The findings illustrated how unregulated exchanges like CoinBene inflate trading volume compared to regulated exchange like Coinbase. However, if we take a look at how the trading volume adds up by analyzing CoinBene’s order book, it clearly shows how its trades print inside the prevailing bid and ask parameters to inflate the volume. It’s worth noting that Cryptopotato reported on another wash trading research back in December. The two studies overlap in their findings on CoinBene, as the one from December showed that only about 1% of the trading volume on the exchange is actually real.
One of the fascinating aspects of the whole thing is how high the trading spreads are at some of these unregulated “high volume” Bitcoin exchanges.
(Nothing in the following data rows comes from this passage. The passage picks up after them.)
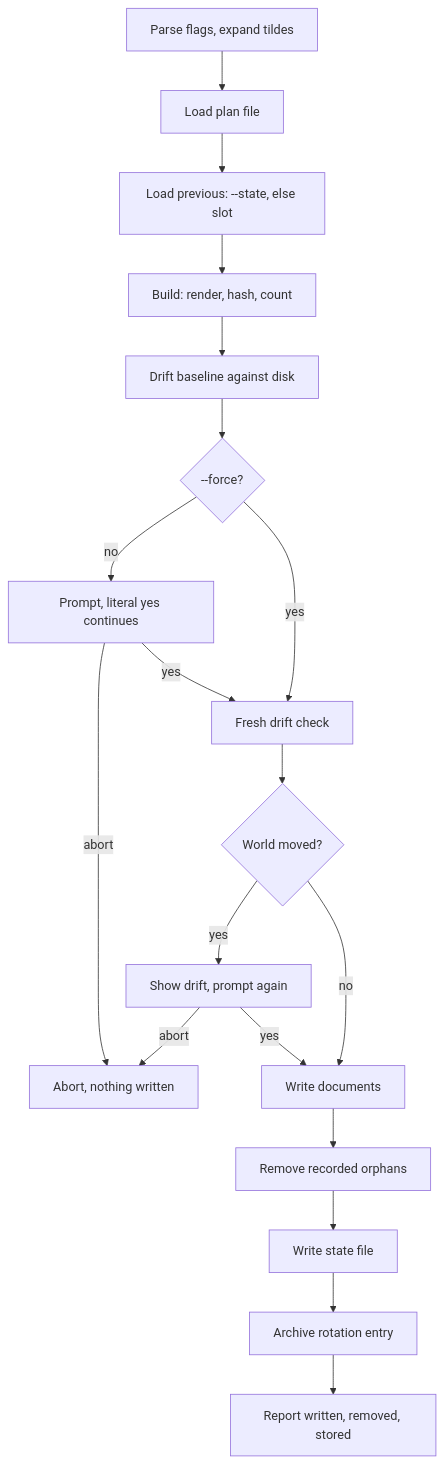
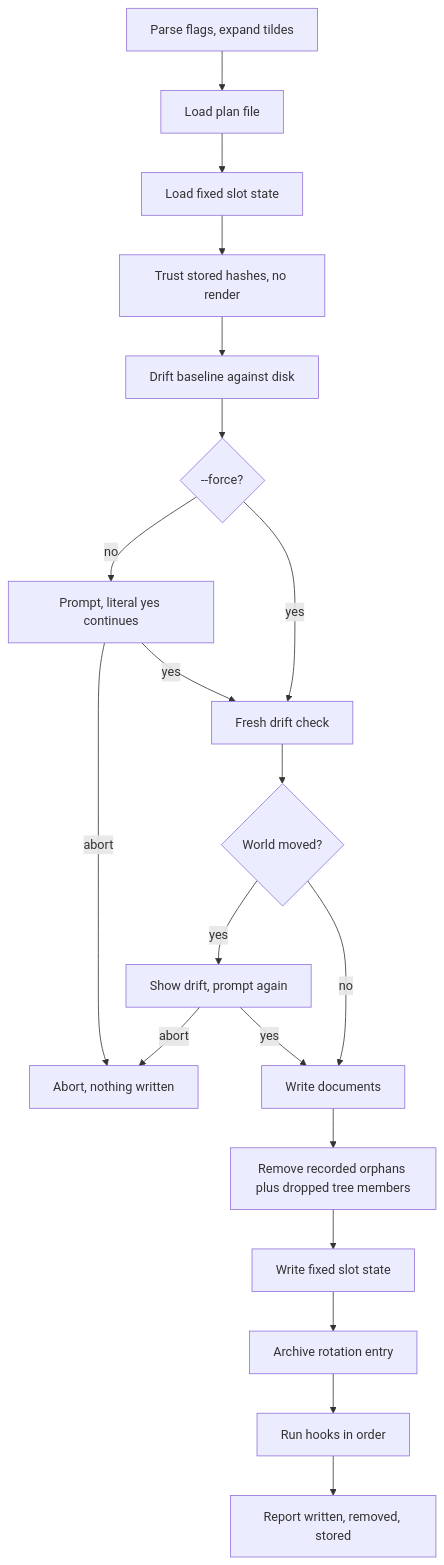
One commit to SolracHQ/confit changed the diagram in docs/flows/apply-plan.md. Above: the diagram before and after it, drawn with Mermaid. The commit also changed other lines of this file and 83 other files, not shown here.

````diff
--- a/docs/flows/apply-plan.md
+++ b/docs/flows/apply-plan.md
@@ -6,21 +6,22 @@
 ```mermaid
 flowchart TD
     A["Parse flags, expand tildes"] --> B["Load plan file"]
-    B --> C["Load previous: --state, else slot"]
-    C --> D["Build: render, hash, count"]
+    B --> C["Load fixed slot state"]
+    C --> D["Trust stored hashes, no render"]
     D --> E["Drift baseline against disk"]
     E --> F{"--force?"}
     F -- no --> G["Prompt, literal yes continues"]
     F -- yes --> H["Fresh drift check"]
     G -- abort --> Z["Abort, nothing written"]
     G -- yes --> H
     H --> I{"World moved?"}
     I -- yes --> J["Show drift, prompt again"]
     I -- no --> K["Write documents"]
     J -- abort --> Z
     J -- yes --> K
-    K --> L["Remove recorded orphans"]
-    L --> N["Write state file"]
+    K --> L["Remove recorded orphans plus dropped tree members"]
+    L --> N["Write fixed slot state"]
     N --> O["Archive rotation entry"]
-    O --> P["Report written, removed, stored"]
+    O --> P["Run hooks in order"]
+    P --> Q["Report written, removed, stored"]
 ```
````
For example, CoinBene’s Bitcoin price and the spread between the bid and ask price remains pretty high during the report’s study period, at $34.74. At the same time, Coinbase Pro’s spread was only $0.01.
The problem is that CoinBene claimed to have 18x more trading volume than Coinbase Pro. So, its spread should have been much lower as heavy trading and frequent transactions would have naturally lowered the spreads. However, in reality, CoinBene’s spreads remained 3400x higher than Coinbase Pro.
If Coinmarketcap’s reported trading volume is real, it would suggest that 8.6% of all bitcoin was changing hands every day.
By discounting the “fake volume” of unregulated exchanges, if we only count the real trading volume of the 10 regulated exchanges that make up most of that volume, it would be easy to draw a rational conclusion that the Bitcoin trading scene in the U.S. is much more organized and follows the rules of economics.
The aim of the study conducted by Bitwise was mainly to prove that the Bitcoin market is more orderly and efficient than it is commonly understood. With this comprehensive report, Bitwise hopes to convince the regulators, especially the U.S. Securities and Exchange Commission (SEC), that Bitcoin is just like any other commodity. If its attempt to convince the SEC is to bear any fruit, it will likely move forward to approve the heavily sought-after Bitcoin ETF.
Regardless of the commercial implications of the study, Bitwise has demonstrated that investors can still treat Bitcoin as a commodity and add it to their portfolio to substitute other non-cash flow assets such as Gold or Silver.